School is hard and it’s even harder when you realize you can’t see the board anymore. Rex notices pretty quickly that returning to school after a busy summer break is going to be a lot different than it was the year before. Some big changes happened that he isn’t mentally or emotionally ready for.
The story follows Rex through the challenges of navigating grade school. He wants to make friends and fit in, but there are a lot of tough kids that certainly give him a hard time. Bullying is a major theme throughout this graphic novel. In addition to this, Rex faces a lot of problems at home, too. His mother is remarried and his biological father is mostly out of the picture. There are frequent discussions and conflicts surrounding money, especially when Rex’s glasses are accidentally broken during gym class. How will they afford to replace them and where will the money come from? Will Rex come to terms with the “new” him by the end of the school year?
This book has a lot of inclusive language and really emphasizes that differences should be celebrated. For example, at Rex’s appointment, the mom is shamed by the optometrist for asking how bad her son’s eyesight is, instead the mother is told that her son simply needs corrective lenses to improve his vision. These slight changes in language put a more positive spin on this situation that Rex clearly finds to be very stressful.
Overall, this realistic fiction work is great in that it features a male protagonist. I more frequently see female protagonists in middle school level graphic novels in this genre. There is humor sprinkled throughout that is actually funny, so I’m sure middle schoolers will enjoy the jokes. However, the story is a little bit slow paced, not as attention grabbing as I would have hoped, and perhaps not as relatable as the author is likely striving for. Nowadays, many middle schoolers wear corrective lenses. It’s quite common, even fashionable. I’ve been around this age group for years and years now and you really don’t see so much of the “four eyes” type mockery that was frequently spewed out decades before.
The artwork is very creative. I love that the author makes images in the panels all blurry when the main character has his glasses off. It’s an effective special effect that really emphasizes the world that this boy is living in. Students will surely love this drawing style and the large variety of page layouts that the illustrator has taken the time to include.
In conclusion, this book would be a nice, quick read for any middle schooler. The story emphasizes inclusivity and teaches about bullying and dealing with being in a low socioeconomic status family. It’s not the most exciting pace and students may find the extreme reaction to Rex’s glasses to be just that, too extreme. In this story, Rex is one of the only students that has corrective lenses. However, I don’t know that this reflects the true reality of how many children nowadays wear some form of glasses or contacts, even just for fashion.

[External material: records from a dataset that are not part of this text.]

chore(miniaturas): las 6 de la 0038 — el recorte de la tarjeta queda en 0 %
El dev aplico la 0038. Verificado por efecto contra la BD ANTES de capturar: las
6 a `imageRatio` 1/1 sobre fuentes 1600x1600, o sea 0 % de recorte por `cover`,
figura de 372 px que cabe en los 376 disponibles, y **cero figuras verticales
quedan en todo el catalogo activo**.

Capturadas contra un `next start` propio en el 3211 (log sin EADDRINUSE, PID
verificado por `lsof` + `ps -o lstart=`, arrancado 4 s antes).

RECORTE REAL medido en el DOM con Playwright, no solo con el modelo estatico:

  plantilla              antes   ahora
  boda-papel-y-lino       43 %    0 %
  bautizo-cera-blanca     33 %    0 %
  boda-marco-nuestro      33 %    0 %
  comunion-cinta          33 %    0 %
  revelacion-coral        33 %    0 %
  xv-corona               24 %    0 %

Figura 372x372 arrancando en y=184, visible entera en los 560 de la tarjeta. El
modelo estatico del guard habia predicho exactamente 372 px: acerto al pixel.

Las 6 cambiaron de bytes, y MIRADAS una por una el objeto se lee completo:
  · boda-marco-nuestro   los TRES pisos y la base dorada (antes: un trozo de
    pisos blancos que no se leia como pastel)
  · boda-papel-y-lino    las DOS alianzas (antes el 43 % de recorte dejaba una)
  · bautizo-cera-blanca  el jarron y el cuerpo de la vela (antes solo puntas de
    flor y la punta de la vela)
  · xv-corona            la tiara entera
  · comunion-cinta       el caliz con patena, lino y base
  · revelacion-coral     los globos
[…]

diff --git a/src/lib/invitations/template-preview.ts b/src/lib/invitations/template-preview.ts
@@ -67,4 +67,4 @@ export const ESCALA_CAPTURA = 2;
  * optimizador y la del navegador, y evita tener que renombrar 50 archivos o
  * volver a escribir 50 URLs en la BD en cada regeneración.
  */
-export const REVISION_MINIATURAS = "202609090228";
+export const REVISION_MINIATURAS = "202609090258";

By Rex Ogle
Art by Dave Valeza
Publisher Age Rating: 8-12
NFNT Age Recommendation: Tween (10-13)